• _Task details_
Exactly as they stand, give the records below again, with no images.

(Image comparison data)
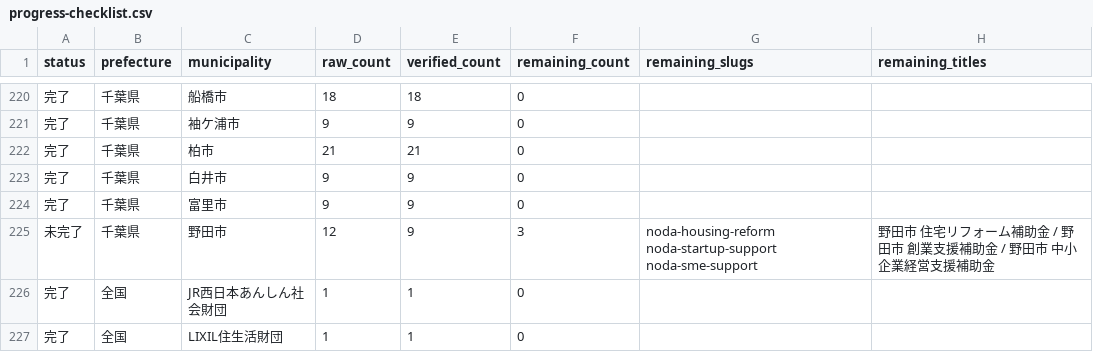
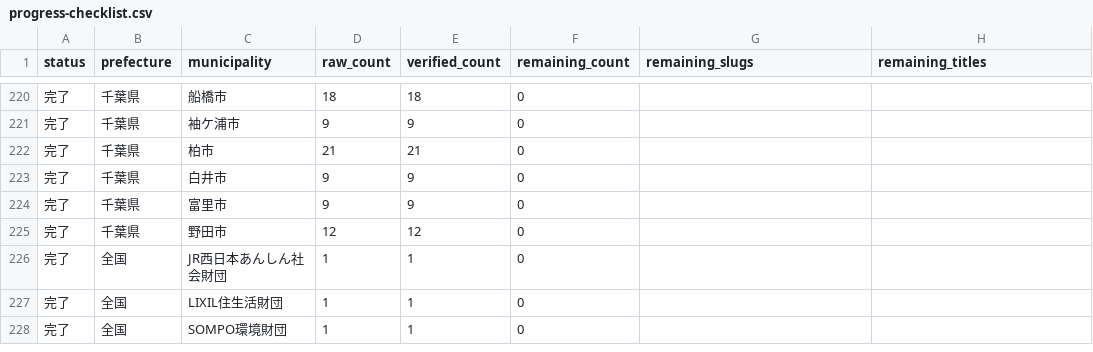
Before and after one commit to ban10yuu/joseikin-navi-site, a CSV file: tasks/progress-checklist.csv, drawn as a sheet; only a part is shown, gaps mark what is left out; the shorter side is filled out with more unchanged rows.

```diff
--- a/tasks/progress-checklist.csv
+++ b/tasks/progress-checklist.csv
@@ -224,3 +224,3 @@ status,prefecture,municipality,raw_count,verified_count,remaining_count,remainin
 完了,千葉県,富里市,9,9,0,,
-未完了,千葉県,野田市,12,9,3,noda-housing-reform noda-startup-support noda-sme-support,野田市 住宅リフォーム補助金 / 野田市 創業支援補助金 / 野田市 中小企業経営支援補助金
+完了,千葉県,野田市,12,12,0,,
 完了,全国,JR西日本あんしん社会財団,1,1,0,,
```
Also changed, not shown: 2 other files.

• _Problem solution_
Before and after one commit to ban10yuu/joseikin-navi-site, a CSV file: tasks/progress-checklist.csv, drawn as a sheet; only a part is shown, gaps mark what is left out; the shorter side is filled out with more unchanged rows.

```diff
--- a/tasks/progress-checklist.csv
+++ b/tasks/progress-checklist.csv
@@ -224,3 +224,3 @@ status,prefecture,municipality,raw_count,verified_count,remaining_count,remainin
 完了,千葉県,富里市,9,9,0,,
-未完了,千葉県,野田市,12,9,3,noda-housing-reform noda-startup-support noda-sme-support,野田市 住宅リフォーム補助金 / 野田市 創業支援補助金 / 野田市 中小企業経営支援補助金
+完了,千葉県,野田市,12,12,0,,
 完了,全国,JR西日本あんしん社会財団,1,1,0,,
```
Also changed, not shown: 2 other files.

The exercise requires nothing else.